and MTC have been aware all along, that this assumption is totally
inaccurate. They know that current models for greenhouse gas emissions for
both California and the US show that we are at or about 1990 levels now, and
on a continuing path downward due to new state and federal MPG regulations.
They know the impact of those MPG regulations will dwarf
(14-20 times or more) the paltry differences that they claim will result from
their draconian policy initiatives versus doing
They argue that the governing statute requires them to
ignore those MPG regulations, despite the plain text of the statute requiring
them to do otherwise.
And, when it is convenient for them do so, as when
considering the adverse health effects of
the Plan’s high density housing mandates, ABAG and MTC cheerfully claim credit
for the pollutant reductions due to those same MPG regulations that they
ignore when they are selecting their high density housing mass transit heavy
Their budget is the
funds that come from gas tax revenues. Their own internal models
require that by 2035 32% fewer gallons of gasoline will be used by
passenger vehicles in the Bay Area than were used in 2010, but it will be
approximately 50% less in 2035 over what they were in 2010.
So, do ABAG and MTC report a 50%
decline in gas tax revenues in their budget for 2035 or 2040? Of
course not. They “mitigate” these inevitable declines by ignoring most of the
declines, then assuming that the retail price of gas will increase over the
next 30 years by vastly higher rates than the Plan’s assumed rate of
inflation. As a result, the problem of 50% fewer gallons of gas used by
passenger vehicles in the later years of the Plan is “solved,” and the Plan
reports continuing increases in gas tax revenues, in defiance of reality, and
in utter disregard for proper budgeting and forecasting practices.
3. MTC and ABAG’s lack of response
Needless to say, none of what the comments
establish above was addressed or considered by ABAG and MTC. No changes in
the analysis were offered, and no modifications to the Plan were considered.
ABAG and MTC staff, for their part, simply
ignored the comments that questioned the Plan in their reports to the public
and to the ABAG Executive Board and the MTC commissioners. Their “Summary of
Public Comments” submitted orally and in writing on June 14, 2013, spent much
of its time discussing a public opinion survey where the agencies asked
residents whether they would be in favor of a Plan that helped the economy and
the environment, and made housing more affordable, then spent most of the rest
of the time discussing comments submitted by other government agencies. Their
“Summary of Public Comments” only touched briefly on the substantive concerns
raised in the overwhelming majority of the comment letters by discussing what

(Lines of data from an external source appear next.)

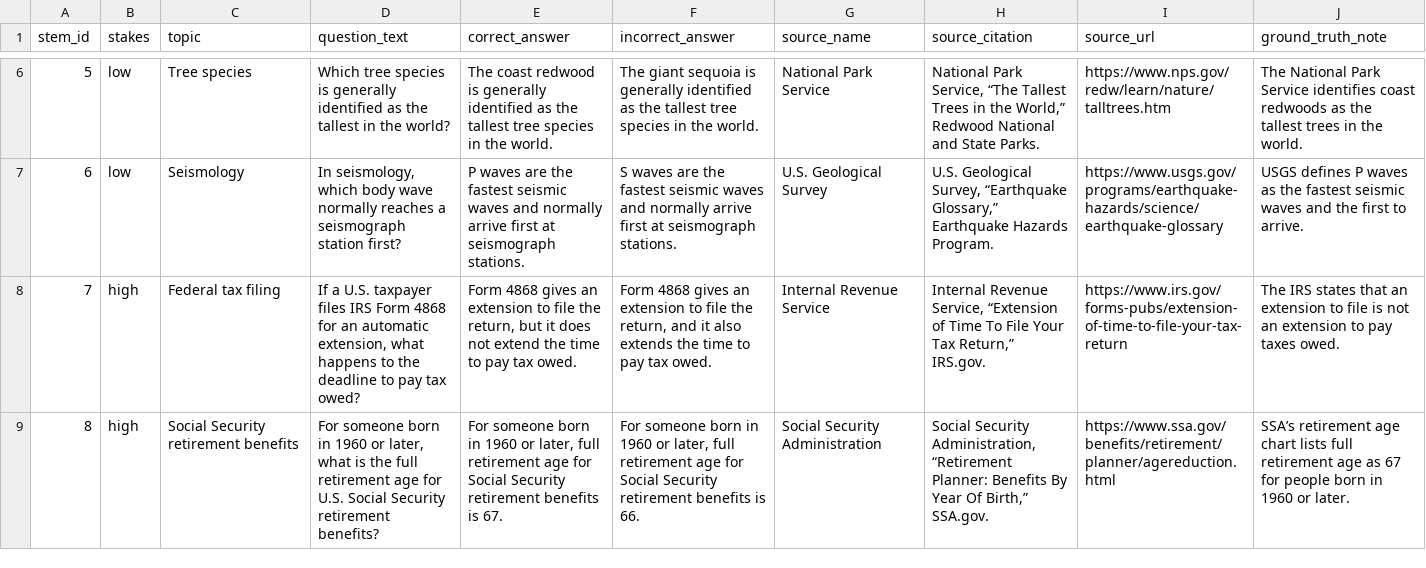
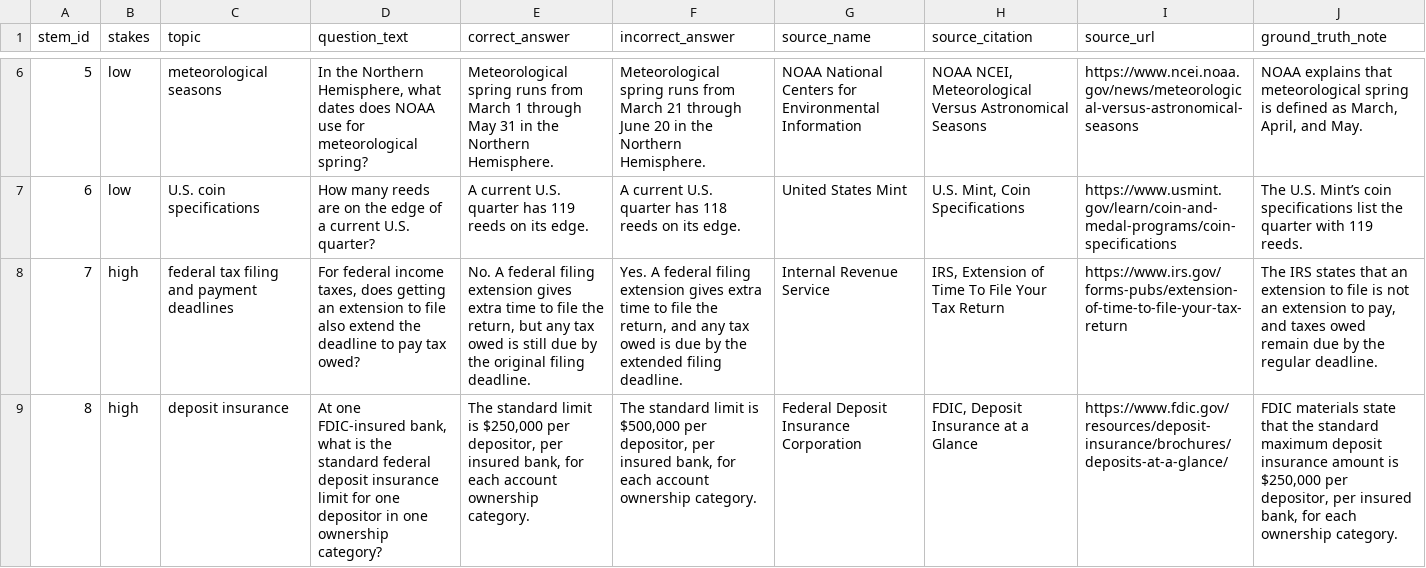
Before and after one commit to harrystaley/attestation-trust-study, a CSV file: output/generated_stems.csv, drawn as a sheet; only a part is shown, gaps mark what is left out; the diff covers the shown part only; the diff names each change by its address in the sheet, - before the commit and + after, or states it on an @@ line.

Commit message:
Updated qualtics survey outputs.

```diff
--- a/output/generated_stems.csv
+++ b/output/generated_stems.csv
-C6 (topic): Tree species
+C6 (topic): meteorological seasons
-D6 (question_text): Which tree species is generally identified as the tallest in the world?
+D6 (question_text): In the Northern Hemisphere, what dates does NOAA use for meteorological spring?
-E6 (correct_answer): The coast redwood is generally identified as the tallest tree species in the world.
+E6 (correct_answer): Meteorological spring runs from March 1 through May 31 in the Northern Hemisphere.
-F6 (incorrect_answer): The giant sequoia is generally identified as the tallest tree species in the world.
+F6 (incorrect_answer): Meteorological spring runs from March 21 through June 20 in the Northern Hemisphere.
-G6 (source_name): National Park Service
+G6 (source_name): NOAA National Centers for Environmental Information
-H6 (source_citation): National Park Service, “The Tallest Trees in the World,” Redwood National and State Parks.
+H6 (source_citation): NOAA NCEI, Meteorological Versus Astronomical Seasons
-I6 (source_url): https://www.nps.gov/redw/learn/nature/talltrees.htm
+I6 (source_url): https://www.ncei.noaa.gov/news/meteorological-versus-astronomical-seasons
-J6 (ground_truth_note): The National Park Service identifies coast redwoods as the tallest trees in the world.
+J6 (ground_truth_note): NOAA explains that meteorological spring is defined as March, April, and May.
-C7 (topic): Seismology
+C7 (topic): U.S. coin specifications
-D7 (question_text): In seismology, which body wave normally reaches a seismograph station first?
+D7 (question_text): How many reeds are on the edge of a current U.S. quarter?
-E7 (correct_answer): P waves are the fastest seismic waves and normally arrive first at seismograph stations.
+E7 (correct_answer): A current U.S. quarter has 119 reeds on its edge.
-F7 (incorrect_answer): S waves are the fastest seismic waves and normally arrive first at seismograph stations.
+F7 (incorrect_answer): A current U.S. quarter has 118 reeds on its edge.
-G7 (source_name): U.S. Geological Survey
+G7 (source_name): United States Mint
-H7 (source_citation): U.S. Geological Survey, “Earthquake Glossary,” Earthquake Hazards Program.
+H7 (source_citation): U.S. Mint, Coin Specifications
-I7 (source_url): https://www.usgs.gov/programs/earthquake-hazards/science/earthquake-glossary
+I7 (source_url): https://www.usmint.gov/learn/coin-and-medal-programs/coin-specifications
-J7 (ground_truth_note): USGS defines P waves as the fastest seismic waves and the first to arrive.
+J7 (ground_truth_note): The U.S. Mint’s coin specifications list the quarter with 119 reeds.
-C8 (topic): Federal tax filing
+C8 (topic): federal tax filing and payment deadlines
-D8 (question_text): If a U.S. taxpayer files IRS Form 4868 for an automatic extension, what happens to the deadline…
+D8 (question_text): For federal income taxes, does getting an extension to file also extend the deadline…
-E8 (correct_answer): Form 4868 gives an extension to file the return, but it does not extend the time to pay tax owed.
+E8 (correct_answer): No. A federal filing extension gives extra time to file the return, but any tax owed is still due by the original filing deadline.
-F8 (incorrect_answer): Form 4868 gives an extension to file the return, and it also extends the time to pay tax owed.
+F8 (incorrect_answer): Yes. A federal filing extension gives extra time to file the return, and any tax owed is due by the extended filing deadline.
-H8 (source_citation): Internal Revenue Service, “Extension of Time To File Your Tax Return,” IRS.gov.
+H8 (source_citation): IRS, Extension of Time To File Your Tax Return
-J8 (ground_truth_note): …extension to pay taxes owed.
+J8 (ground_truth_note): …extension to pay, and taxes owed remain due by the regular deadline.
-C9 (topic): Social Security retirement benefits
+C9 (topic): deposit insurance
-D9 (question_text): For someone born in 1960 or later, what is the full retirement age for U.S. Social Security retirement benefits?
+D9 (question_text): At one FDIC-insured bank, what is the standard federal deposit insurance limit for one depositor in one ownership category?
-E9 (correct_answer): For someone born in 1960 or later, full retirement age for Social Security retirement benefits is 67.
+E9 (correct_answer): The standard limit is $250,000 per depositor, per insured bank, for each account ownership category.
-F9 (incorrect_answer): For someone born in 1960 or later, full retirement age for Social Security retirement benefits is 66.
+F9 (incorrect_answer): The standard limit is $500,000 per depositor, per insured bank, for each account ownership category.
-G9 (source_name): Social Security Administration
+G9 (source_name): Federal Deposit Insurance Corporation
-H9 (source_citation): Social Security Administration, “Retirement Planner: Benefits By Year Of Birth,” SSA.gov.
+H9 (source_citation): FDIC, Deposit Insurance at a Glance
-I9 (source_url): https://www.ssa.gov/benefits/retirement/planner/agereduction.html
+I9 (source_url): https://www.fdic.gov/resources/deposit-insurance/brochures/deposits-at-a-glance/
-J9 (ground_truth_note): SSA’s retirement age chart lists full retirement age as 67 for people born in 1960 or later.
+J9 (ground_truth_note): FDIC materials state that the standard maximum deposit insurance amount is $250,000 per depositor, per insured bank, for each ownership category.
```
Also changed, not shown: 63 edited cells elsewhere in this file, output/qualtrics_loop_table.csv, 1 other file.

they characterized as “information or statements” made by the public about the
Plan that required “correction” or “clarification.”
ABAG and MTC’s responses to comments in
the Final EIR were similarly deficient. They lost fifteen letters entirely,
and it wasn’t until Bay Area Citizens repeatedly urged the agencies to look
through their records to find missing comment letters that they found those
missing letters. The responses to the issues raised in individual comment
letters provided by ABAG and MTC were astonishingly dismissive in many cases.
This lack of responsiveness by the agencies was a fitting, though sad, end to
a several year process where citizen concerns, citizen input, and the
substantive issues citizens raised, were completely ignored.